  3. PUT - is used to update or edit the resource.
  4. DELETE - needed to delete the resource.

Despite the fact, that RESTful APIs are easy to develop, they still needed an API descriptive document, as well as any other type of API. What is it and why is it so important?

API Descriptor Documents

As a matter of fact, API descriptor documents are just documentation for the developers, so they could understand how exactly does API works.

Mostly, they exist in the form of manuals with examples and explanations for different cases. API descriptor documents are kind of collections of tutorials and references as well. It is not only about textual description and terminology, but often it presents code-based examples of different acts and actions to simplify the process of understanding the logic of the API structure.

Also, the documentation may include query and path parameters. These are essentials for the correct work of the whole system.

Path parameters create the linkage with the endpoint, or in other words, make the final product reachable. The main difference between the query and path parameters is the hierarchy. This means, that order is very important for the path parameters. It defines the actions to be done and the position of the resources needed.

On the other hand, query parameters are enabling limitations and specifications of resources required.
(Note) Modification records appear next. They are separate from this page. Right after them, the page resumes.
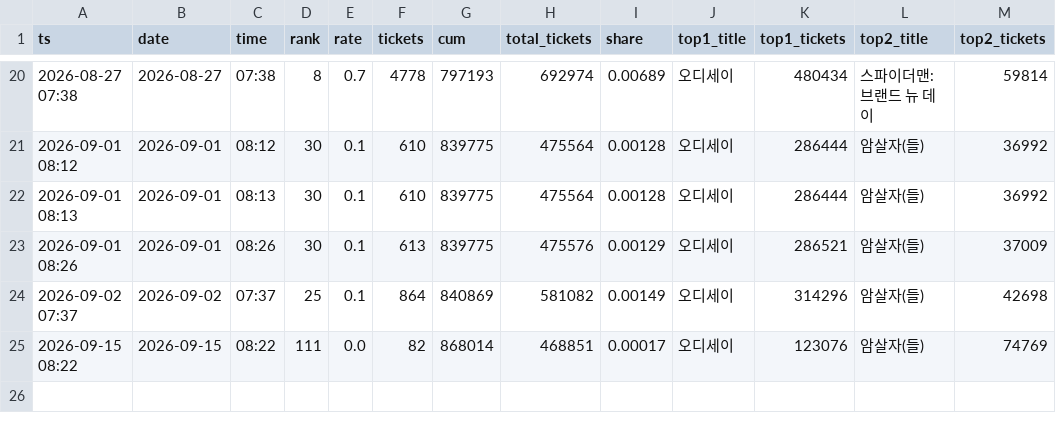
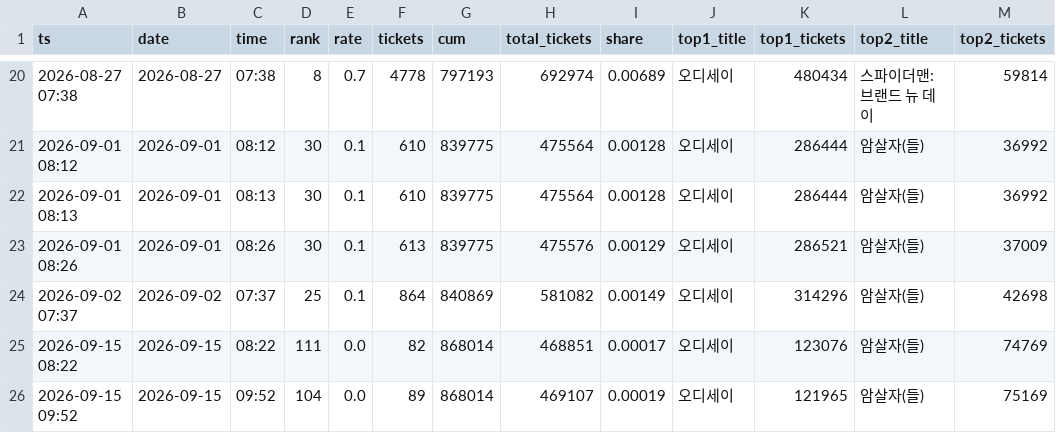
Before and after one commit to AndyWallstreet/buzztrend, a CSV file: data/hatchuping/booking_live.csv, drawn as a sheet; only a part is shown, gaps mark what is left out.

```diff
--- a/data/hatchuping/booking_live.csv
+++ b/data/hatchuping/booking_live.csv
@@ -25 +25,2 @@
 2026-09-15 08:22,2026-09-15,08:22,111,0.0,82,868014,468851,0.00017,오디세이,123076,암살자(들),74769
+2026-09-15 09:52,2026-09-15,09:52,104,0.0,89,868014,469107,0.00019,오디세이,121965,암살자(들),75169
```
Also changed, not shown: data/hatchuping/booking_flow.csv, data/hatchuping/booking_rivals.csv, 1 other file.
They help to optimize the search results in order to narrow down all the possible entries to the list of those, the user is looking for.

There are a lot of different services, which are used to simplify the creation and make it possible to read and visualize the API descriptor documents. For example, PostMan or Swagger.
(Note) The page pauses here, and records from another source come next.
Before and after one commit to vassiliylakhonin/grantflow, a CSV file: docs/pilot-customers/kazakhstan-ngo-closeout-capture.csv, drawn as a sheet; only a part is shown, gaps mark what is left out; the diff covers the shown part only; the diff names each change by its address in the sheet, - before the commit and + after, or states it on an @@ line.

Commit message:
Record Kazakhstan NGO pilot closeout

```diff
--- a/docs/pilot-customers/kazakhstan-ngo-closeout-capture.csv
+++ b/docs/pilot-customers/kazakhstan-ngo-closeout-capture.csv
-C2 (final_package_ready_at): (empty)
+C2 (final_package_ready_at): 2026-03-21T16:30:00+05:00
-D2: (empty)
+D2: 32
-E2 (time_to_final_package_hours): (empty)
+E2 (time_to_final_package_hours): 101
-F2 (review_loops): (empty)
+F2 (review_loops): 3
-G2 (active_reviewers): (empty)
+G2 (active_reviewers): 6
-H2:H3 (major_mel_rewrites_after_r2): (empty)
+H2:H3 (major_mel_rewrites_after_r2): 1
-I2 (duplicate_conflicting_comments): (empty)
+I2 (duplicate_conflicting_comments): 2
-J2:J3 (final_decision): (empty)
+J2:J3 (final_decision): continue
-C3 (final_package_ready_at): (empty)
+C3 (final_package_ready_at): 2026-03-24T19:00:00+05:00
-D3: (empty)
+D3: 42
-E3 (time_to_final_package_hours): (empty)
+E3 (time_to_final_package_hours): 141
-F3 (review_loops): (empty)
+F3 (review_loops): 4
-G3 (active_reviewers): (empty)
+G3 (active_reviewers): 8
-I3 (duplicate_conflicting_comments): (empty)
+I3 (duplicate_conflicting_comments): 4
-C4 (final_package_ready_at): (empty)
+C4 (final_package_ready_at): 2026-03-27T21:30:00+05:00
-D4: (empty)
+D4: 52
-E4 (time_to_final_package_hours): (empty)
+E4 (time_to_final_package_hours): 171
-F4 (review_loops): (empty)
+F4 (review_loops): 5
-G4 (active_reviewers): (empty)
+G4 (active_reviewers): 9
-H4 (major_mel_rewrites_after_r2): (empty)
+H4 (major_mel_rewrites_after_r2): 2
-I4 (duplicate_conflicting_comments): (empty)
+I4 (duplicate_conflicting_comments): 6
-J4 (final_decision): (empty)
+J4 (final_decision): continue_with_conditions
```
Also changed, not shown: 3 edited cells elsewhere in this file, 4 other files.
End Line

So what is API integration? It is an interface that helps to create communication lines between different systems as well as to implement resource-intensive software into your app or website to improve it. API integration has already become a common instrument nowadays. Also, despite the main opposition Restful API vs SOAP, there are a lot of different types of API that are still growing. The main issue with API is that it is almost impossible to conclude or sum up which exact type or style of API is better, every example of API integration is unique and should be considered as an independent system.
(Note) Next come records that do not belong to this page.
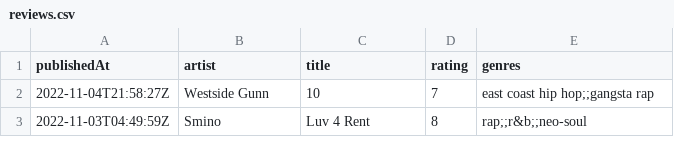
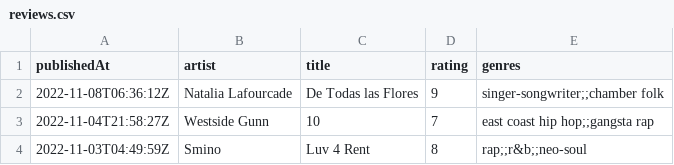
Before and after one commit to andrewjleung/tnd-reviews, a CSV file: reviews.csv, drawn as a sheet; only a part is shown.

Commit message:
auto-commit: update dataset on Tue Nov  8 06:36:40 UTC 2022

```diff
--- a/reviews.csv
+++ b/reviews.csv
@@ -1,2 +1,3 @@
 publishedAt,artist,title,rating,genres
+2022-11-08T06:36:12Z,Natalia Lafourcade,De Todas las Flores,9,singer-songwriter;;chamber folk
 2022-11-04T21:58:27Z,Westside Gunn,10,7,east coast hip hop;;gangsta rap
```
Also changed, not shown: 1 other file.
This is why it is very important to understand the market in order to know if you need an API implementation and which API protocol should you choose. Meet our Incora team, who are eager to help you and ready to go through all the processes with you!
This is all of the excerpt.